◆ Work to complete:
Which of the lines in the data below contain the string "Этап"? Copy each of them.

[Dataset entries]

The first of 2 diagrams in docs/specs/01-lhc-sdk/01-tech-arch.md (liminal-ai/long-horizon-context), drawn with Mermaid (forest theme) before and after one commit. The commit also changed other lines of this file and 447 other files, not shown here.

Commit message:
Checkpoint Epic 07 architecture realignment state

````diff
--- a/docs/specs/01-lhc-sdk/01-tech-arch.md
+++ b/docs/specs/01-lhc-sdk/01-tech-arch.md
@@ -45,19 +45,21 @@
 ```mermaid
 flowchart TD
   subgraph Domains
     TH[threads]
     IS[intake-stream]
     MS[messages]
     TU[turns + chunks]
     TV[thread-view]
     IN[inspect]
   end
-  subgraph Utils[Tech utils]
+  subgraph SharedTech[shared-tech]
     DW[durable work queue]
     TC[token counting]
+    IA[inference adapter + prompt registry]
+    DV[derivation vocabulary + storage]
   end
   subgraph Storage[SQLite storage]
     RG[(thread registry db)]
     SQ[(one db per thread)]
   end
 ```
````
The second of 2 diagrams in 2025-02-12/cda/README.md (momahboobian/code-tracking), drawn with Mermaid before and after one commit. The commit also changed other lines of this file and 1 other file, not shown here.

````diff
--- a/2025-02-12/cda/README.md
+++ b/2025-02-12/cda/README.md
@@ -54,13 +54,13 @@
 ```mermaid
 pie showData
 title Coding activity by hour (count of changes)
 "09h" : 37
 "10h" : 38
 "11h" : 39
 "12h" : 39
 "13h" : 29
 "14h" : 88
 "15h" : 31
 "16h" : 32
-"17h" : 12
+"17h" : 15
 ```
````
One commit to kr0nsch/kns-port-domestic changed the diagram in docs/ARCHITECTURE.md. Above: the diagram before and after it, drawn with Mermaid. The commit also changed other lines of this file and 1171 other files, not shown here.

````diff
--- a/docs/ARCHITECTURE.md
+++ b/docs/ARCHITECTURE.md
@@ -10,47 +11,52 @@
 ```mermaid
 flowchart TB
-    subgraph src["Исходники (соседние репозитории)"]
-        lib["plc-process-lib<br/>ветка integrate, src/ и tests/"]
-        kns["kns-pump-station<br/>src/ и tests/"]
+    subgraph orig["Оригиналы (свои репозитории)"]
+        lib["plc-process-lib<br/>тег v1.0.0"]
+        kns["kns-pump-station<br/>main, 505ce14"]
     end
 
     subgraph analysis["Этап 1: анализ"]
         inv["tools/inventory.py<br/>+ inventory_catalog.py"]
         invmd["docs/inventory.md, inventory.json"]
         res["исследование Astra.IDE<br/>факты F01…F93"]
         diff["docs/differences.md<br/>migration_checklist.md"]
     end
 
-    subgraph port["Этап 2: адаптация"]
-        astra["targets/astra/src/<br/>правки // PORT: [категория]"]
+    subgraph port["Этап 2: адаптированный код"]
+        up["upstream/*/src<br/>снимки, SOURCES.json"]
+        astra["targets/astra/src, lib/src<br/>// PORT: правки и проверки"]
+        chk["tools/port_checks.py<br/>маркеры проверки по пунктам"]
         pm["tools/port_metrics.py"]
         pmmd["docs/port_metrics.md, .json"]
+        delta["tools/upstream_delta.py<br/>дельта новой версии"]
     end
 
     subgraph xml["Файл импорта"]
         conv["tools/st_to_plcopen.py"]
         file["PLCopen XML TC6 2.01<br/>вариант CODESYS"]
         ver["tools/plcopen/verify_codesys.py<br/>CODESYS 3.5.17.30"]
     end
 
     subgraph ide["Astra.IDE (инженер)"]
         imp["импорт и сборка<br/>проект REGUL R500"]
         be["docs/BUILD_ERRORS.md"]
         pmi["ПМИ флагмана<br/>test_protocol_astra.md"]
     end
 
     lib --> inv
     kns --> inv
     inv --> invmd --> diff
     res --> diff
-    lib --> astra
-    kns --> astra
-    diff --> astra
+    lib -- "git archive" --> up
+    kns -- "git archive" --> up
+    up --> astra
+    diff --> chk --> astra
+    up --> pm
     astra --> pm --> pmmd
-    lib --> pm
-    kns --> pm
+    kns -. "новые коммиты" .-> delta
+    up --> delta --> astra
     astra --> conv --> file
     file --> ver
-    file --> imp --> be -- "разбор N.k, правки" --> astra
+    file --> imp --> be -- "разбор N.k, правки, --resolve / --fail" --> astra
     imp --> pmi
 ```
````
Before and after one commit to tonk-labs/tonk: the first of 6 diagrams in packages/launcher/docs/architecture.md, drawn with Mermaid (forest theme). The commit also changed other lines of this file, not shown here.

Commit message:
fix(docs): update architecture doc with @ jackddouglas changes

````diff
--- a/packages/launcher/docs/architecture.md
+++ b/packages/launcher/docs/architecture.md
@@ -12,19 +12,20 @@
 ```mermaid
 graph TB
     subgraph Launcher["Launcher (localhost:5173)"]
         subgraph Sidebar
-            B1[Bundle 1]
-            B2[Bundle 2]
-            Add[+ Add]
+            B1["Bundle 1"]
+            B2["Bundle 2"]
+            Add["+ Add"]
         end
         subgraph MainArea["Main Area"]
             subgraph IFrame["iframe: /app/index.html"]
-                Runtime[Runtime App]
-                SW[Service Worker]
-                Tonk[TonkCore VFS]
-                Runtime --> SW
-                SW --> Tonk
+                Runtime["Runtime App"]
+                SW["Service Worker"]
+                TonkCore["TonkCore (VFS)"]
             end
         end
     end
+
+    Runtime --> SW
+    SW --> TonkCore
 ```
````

◆ Task answer:
     subgraph analysis["Этап 1: анализ"]
-    subgraph port["Этап 2: адаптация"]
+    subgraph port["Этап 2: адаптированный код"]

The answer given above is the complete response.